→ To do:
What lines of the material below hold the string "MyApp"? Copy them out.

→ Excerpted data:
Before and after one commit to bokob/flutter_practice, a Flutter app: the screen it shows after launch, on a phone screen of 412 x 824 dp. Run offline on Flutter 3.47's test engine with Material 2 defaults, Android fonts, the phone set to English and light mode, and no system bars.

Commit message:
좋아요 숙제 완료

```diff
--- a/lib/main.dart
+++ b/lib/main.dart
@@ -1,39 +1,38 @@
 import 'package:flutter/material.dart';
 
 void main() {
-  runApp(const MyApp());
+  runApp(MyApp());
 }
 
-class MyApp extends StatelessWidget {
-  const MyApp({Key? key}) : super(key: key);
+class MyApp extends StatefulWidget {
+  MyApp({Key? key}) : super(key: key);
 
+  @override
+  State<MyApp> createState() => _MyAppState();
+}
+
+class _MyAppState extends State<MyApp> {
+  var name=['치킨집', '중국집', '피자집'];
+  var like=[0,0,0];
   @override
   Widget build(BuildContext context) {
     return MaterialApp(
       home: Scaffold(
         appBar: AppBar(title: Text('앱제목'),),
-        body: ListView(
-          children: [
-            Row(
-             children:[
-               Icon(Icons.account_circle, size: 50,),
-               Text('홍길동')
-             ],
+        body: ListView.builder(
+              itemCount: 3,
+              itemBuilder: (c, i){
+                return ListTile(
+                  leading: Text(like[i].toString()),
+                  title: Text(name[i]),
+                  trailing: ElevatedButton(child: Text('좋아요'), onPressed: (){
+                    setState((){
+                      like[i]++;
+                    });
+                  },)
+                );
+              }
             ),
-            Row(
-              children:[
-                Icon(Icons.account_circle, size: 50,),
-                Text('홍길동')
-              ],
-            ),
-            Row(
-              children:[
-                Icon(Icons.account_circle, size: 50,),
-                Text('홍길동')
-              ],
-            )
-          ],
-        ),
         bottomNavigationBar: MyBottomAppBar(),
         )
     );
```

---

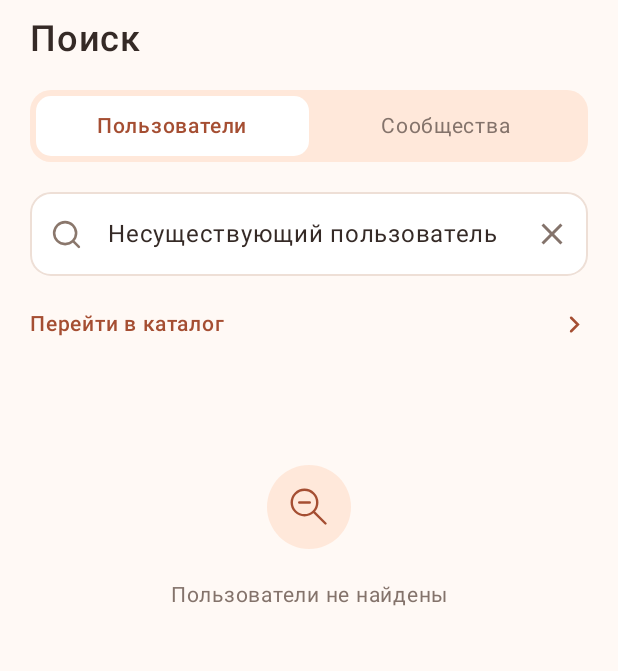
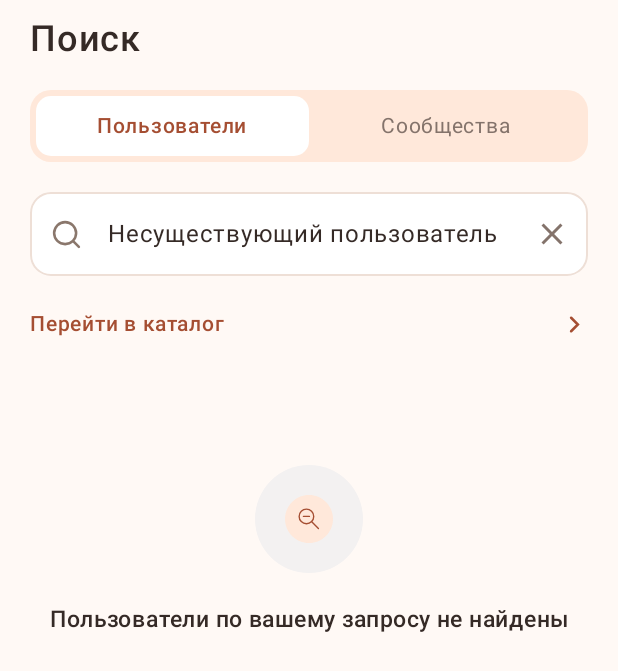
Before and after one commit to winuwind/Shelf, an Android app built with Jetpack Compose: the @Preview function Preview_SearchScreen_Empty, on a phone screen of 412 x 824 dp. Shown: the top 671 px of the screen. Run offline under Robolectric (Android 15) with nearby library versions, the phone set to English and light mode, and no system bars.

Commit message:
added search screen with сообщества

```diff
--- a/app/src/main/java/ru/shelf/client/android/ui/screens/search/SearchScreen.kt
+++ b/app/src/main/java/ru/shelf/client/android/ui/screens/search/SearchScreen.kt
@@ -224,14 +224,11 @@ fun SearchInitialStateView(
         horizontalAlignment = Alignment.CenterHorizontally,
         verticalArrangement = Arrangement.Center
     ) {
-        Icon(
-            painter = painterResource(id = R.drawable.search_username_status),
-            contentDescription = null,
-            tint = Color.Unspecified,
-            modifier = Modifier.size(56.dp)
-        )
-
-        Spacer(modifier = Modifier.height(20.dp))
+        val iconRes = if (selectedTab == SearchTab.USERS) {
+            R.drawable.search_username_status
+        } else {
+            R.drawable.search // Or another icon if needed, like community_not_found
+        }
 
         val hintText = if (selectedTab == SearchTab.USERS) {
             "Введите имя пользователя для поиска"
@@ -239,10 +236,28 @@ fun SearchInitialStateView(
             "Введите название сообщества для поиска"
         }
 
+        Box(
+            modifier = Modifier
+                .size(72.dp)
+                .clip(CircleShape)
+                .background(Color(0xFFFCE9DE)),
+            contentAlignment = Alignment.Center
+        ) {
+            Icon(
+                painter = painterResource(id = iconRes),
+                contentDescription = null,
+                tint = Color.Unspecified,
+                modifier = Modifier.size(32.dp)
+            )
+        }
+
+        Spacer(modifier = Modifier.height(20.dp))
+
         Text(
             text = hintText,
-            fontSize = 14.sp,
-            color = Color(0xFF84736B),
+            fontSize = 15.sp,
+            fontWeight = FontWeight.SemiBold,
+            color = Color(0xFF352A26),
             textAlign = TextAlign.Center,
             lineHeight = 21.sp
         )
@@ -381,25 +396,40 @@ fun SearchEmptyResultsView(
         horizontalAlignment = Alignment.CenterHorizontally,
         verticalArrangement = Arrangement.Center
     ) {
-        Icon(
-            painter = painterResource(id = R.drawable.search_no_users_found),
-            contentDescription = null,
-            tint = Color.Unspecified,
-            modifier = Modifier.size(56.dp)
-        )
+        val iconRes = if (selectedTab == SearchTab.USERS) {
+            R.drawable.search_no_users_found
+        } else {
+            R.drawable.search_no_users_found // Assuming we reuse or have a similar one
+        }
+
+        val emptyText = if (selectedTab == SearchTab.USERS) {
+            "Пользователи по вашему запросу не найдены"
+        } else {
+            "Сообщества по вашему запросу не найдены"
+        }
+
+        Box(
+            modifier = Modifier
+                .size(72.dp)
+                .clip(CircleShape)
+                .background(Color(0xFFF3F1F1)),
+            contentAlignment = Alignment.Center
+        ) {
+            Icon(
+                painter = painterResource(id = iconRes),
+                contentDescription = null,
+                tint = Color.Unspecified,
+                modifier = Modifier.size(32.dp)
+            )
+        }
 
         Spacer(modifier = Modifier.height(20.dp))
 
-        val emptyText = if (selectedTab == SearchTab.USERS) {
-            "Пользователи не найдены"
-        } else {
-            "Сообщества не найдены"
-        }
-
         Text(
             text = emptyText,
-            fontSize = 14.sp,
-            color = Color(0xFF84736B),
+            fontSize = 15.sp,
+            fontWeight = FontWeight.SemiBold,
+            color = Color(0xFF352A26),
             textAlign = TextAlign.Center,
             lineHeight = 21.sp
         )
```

→ Task solution:
-  runApp(const MyApp());
+  runApp(MyApp());
-class MyApp extends StatelessWidget {
-  const MyApp({Key? key}) : super(key: key);
+class MyApp extends StatefulWidget {
+  MyApp({Key? key}) : super(key: key);
+  State<MyApp> createState() => _MyAppState();
+class _MyAppState extends State<MyApp> {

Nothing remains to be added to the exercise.